Clematis and tomatoes are two exceptions to the usual rule, and are best planted 6 inches deeper than the soil level in the pot. This protects the stem bases from mechanical damage, and helps prevent clematis wilt, whose fungus enters where there's damage. It also helps keep the roots cool.

Many small-flowered hybrids are spectacular in flower, and long-blooming. I consider them indispensable, especially th... read more


On Apr 16, 2015, RrrrrGrrrr from Atlanta, GA (Zone 7b) wrote:

I have four H.F. Young clematis growing on a chain link fence.
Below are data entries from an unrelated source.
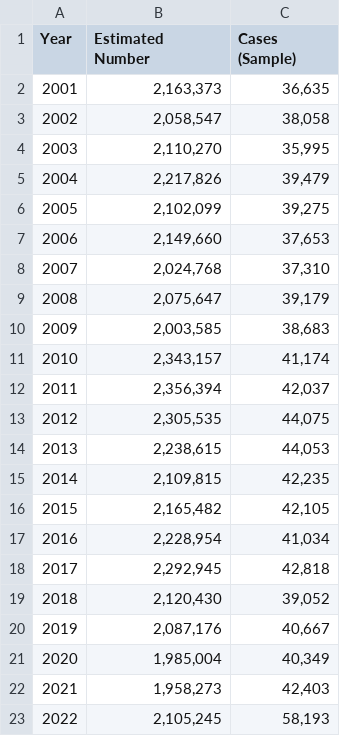
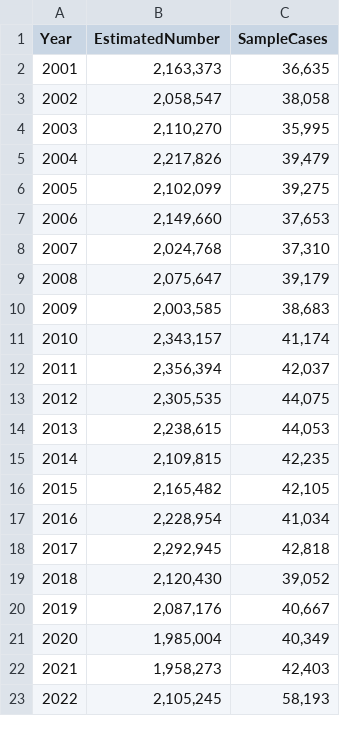
Before and after one commit to sarahaliene/Narrative-Visualization, a CSV file: yearly-totals.csv, drawn as a sheet.

Commit message:
Update yearly-totals.csv

```diff
--- a/yearly-totals.csv
+++ b/yearly-totals.csv
@@ -1,2 +1,2 @@
-Year,Estimated Number,Cases (Sample)
+Year,EstimatedNumber,SampleCases
 2001,"2,163,373","36,635"
```
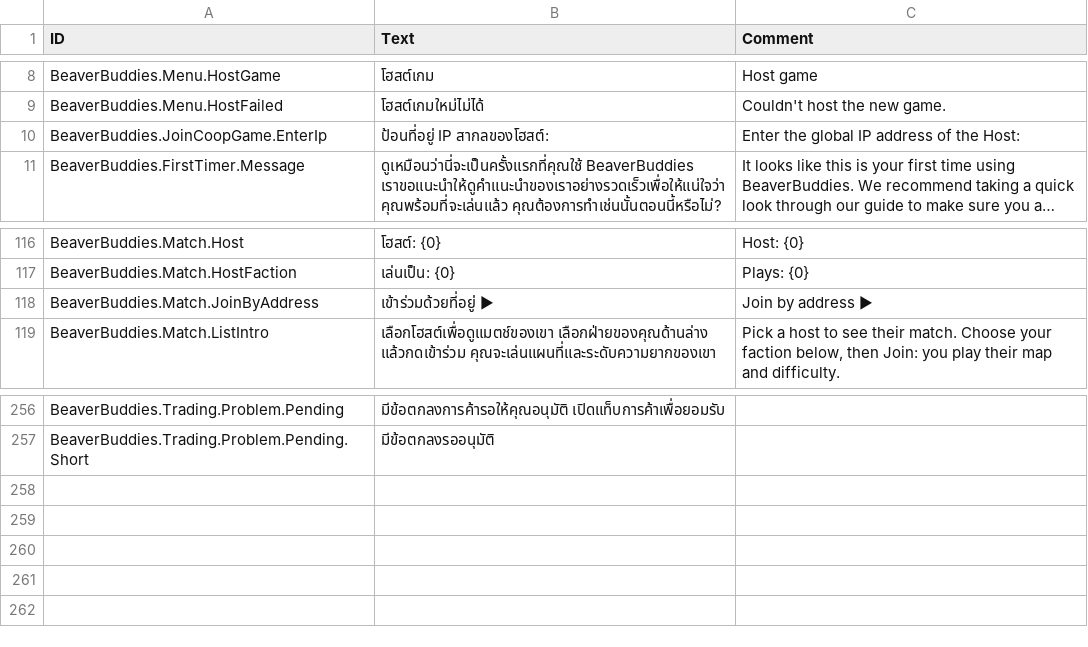
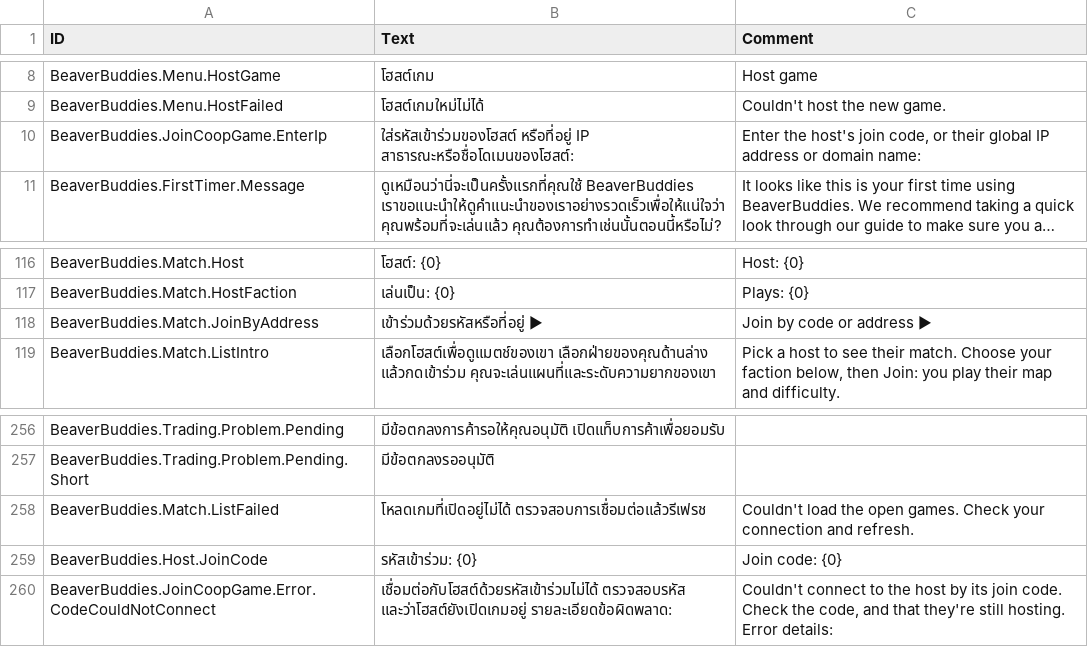
Before and after one commit to Allenator/BeaverBuddies-CoOp-PvP-Edition, a CSV file: BeaverBuddies/Localizations/thTH_BeaverBuddie.csv, drawn as a sheet; only a part is shown, gaps mark what is left out; long unchanged cells end in …; the diff names each change by its address in the sheet, - before the commit and + after, or states it on an @@ line.

Commit message:
Steam and non-Steam players join each other's hosted games by code, over WebRTC
A hosted game gets a join code and a room on a Cloudflare Worker (Signaling/), which trades WebRTC offers so the two copies connect directly, no address or port forwarding. Every hosted game also goes in the Worker's directory, so the open games list shows Steam lobbies and the directory together, with the host's store beside their name. Two Steam players still meet through the lobby.

SIPSorcery and its dependencies load from version-1.1/lib, since the game loads every DLL in the mod's folder and some of them break it. Guids made off Unity's thread no longer use the game's random, which WebRTC's threads were using up.

```diff
--- a/BeaverBuddies/Localizations/thTH_BeaverBuddie.csv
+++ b/BeaverBuddies/Localizations/thTH_BeaverBuddie.csv
-B10 (Text): ป้อนที่อยู่ IP สากลของโฮสต์:
+B10 (Text): ใส่รหัสเข้าร่วมของโฮสต์ หรือที่อยู่ IP สาธารณะหรือชื่อโดเมนของโฮสต์:
-C10 (Comment): Enter the global IP address of the Host:
+C10 (Comment): Enter the host's join code, or their global IP address or domain name:
-B118 (Text): เข้าร่วมด้วยที่อยู่ ►
+B118 (Text): เข้าร่วมด้วยรหัสหรือที่อยู่ ►
-C118 (Comment): Join by address ►
+C118 (Comment): Join by code or address ►
+row 258: BeaverBuddies.Match.ListFailed | โหลดเกมที่เปิดอยู่ไม่ได้ ตรวจสอบการเชื่อมต่อแล้วรีเฟรช | Couldn't load the open games. Check your connection and refresh.
+row 259: BeaverBuddies.Host.JoinCode | รหัสเข้าร่วม: {0} | Join code: {0}
+row 260: BeaverBuddies.JoinCoopGame.Error.CodeCouldNotConnect | เชื่อมต่อกับโฮสต์ด้วยรหัสเข้าร่วมไม่ได้ ตรวจสอบรหัส และว่าโฮสต์ยังเปิดเกมอยู่ รายละเอียดข้อผิดพลาด: | Couldn't connect to the host by its join code. Check the code, and that they're still hosting. Error details:
```
Also changed, not shown: BeaverBuddies/Localizations/jaJP_BeaverBuddie.csv, BeaverBuddies/Localizations/koKR_BeaverBuddie.csv, 50 other files.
Three of them really took off and bloomed like crazy this year (third year). The blooms are stunners that start out dark purple and gradually fade to a light blue/purple. The fourth plant has a lot of new growth this spring and will probably catch up with the other three by next year. They are slow to get started, but worth it. Mine get morning sun and afternoon shade. The roots are shaded by some small sasanqua camellias.


On Jan 6, 2014, annakins from Aberdeen, SD wrote:

Have tried this clematis 4 times in 6 years. Even buyng the larger pot size thinking maybe it would do better. Does fine the first year. Each time they have died. Not sure why when there are clematis 1 foot away on either side of them on the fence. Tried different location and the same occurred even with mulching in winter like I do for all my clematis. Going to try a Group 3 clematis of the same color this year instead.


On Jun 17, 2010, ms_greenjeans from Hopkins, MN (Zone 4a) wrote:

I currently have 3 varieties of clematis, and this one blooms the best. The flowers are large and the color is really pretty. I'm having trouble keeping this on the trellis because it has gotten so thick and bushy. If I keep up on deadheading this one, it blooms for most of the summer.


On Apr 21, 2009, happyNdirt from Summertown, TN (Zone 7a) wrote:

This is the second year of growth in my garden, and it is already starting to bloom beautifully! The plant is very bushy and healthy, even though I know I don't fertilize as often as I should.


On Apr 20, 2009, 759lady04 from Lufkin, TX wrote:

This Clematis has grown more and more beautiful every year. It is now on it's fourth year in my garden (East Texas zone 8B) and it is stunning. The flowers have held up to a major thunderstorm over the weekend and are unfazed. So, it is tough, beautiful and reliable. The next time I see any more of these for sale I will definately purchase them.


On Sep 11, 2004, henryr10 from Cincinnati, OH (Zone 6b) wrote:

Also known as 'Horace Young'.

Large pale blue flowers
with creamy/yellow stamens (center).
When flowers first open they have a pink bar.
Flowers are single or semi-double.

This plant was awarded the Royal Horticultural Society's Award of Garden Merit in 1993.